WORK REQUIRED: Please return all lines from the records below that include the string "README".

──────── AVAILABLE DATA

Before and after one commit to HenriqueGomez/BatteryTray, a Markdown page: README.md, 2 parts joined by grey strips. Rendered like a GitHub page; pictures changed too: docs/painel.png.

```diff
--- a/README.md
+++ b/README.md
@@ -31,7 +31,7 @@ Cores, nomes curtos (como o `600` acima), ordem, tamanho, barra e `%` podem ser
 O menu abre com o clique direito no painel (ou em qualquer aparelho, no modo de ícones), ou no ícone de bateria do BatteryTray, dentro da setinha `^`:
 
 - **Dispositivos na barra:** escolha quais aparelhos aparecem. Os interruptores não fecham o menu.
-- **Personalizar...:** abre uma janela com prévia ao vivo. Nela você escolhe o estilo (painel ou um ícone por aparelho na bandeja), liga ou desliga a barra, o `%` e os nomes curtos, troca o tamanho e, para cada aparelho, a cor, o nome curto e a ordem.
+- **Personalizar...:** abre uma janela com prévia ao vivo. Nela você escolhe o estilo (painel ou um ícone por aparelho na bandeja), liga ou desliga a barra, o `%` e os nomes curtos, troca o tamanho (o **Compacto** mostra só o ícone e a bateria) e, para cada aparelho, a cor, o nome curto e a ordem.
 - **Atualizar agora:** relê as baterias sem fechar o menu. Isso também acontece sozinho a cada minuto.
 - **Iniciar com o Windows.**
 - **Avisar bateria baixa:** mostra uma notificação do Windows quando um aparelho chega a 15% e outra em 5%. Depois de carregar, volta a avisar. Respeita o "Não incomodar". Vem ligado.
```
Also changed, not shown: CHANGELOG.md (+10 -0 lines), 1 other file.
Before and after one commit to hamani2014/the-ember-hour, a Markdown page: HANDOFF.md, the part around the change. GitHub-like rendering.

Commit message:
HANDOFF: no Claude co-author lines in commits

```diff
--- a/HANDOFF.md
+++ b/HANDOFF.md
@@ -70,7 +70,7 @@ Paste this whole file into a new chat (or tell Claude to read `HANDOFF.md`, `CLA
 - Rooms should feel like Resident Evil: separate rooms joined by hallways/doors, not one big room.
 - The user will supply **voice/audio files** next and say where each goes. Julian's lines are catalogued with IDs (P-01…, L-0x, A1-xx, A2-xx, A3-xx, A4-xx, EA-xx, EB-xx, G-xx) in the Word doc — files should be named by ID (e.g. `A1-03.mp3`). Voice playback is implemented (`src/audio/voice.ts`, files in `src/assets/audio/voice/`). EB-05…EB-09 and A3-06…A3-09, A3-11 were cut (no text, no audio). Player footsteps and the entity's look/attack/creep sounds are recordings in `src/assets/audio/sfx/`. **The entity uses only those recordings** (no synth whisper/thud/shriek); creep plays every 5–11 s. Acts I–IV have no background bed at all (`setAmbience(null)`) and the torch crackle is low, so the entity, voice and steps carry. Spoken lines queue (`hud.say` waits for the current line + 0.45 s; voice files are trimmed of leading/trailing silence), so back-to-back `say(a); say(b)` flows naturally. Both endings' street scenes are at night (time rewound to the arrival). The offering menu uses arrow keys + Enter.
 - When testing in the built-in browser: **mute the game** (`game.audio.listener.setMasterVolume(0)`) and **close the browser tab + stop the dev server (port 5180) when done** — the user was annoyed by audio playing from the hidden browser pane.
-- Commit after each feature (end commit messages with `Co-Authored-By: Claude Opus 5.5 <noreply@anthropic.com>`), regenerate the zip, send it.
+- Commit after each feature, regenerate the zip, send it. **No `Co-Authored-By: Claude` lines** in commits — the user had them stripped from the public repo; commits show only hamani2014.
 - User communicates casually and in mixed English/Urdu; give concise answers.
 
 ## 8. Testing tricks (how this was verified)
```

────────────────

RESULT OF THIS EXERCISE:
Before and after one commit to HenriqueGomez/BatteryTray, a Markdown page: README.md, 2 parts joined by grey strips. Rendered like a GitHub page; pictures changed too: docs/painel.png.
--- a/README.md
+++ b/README.md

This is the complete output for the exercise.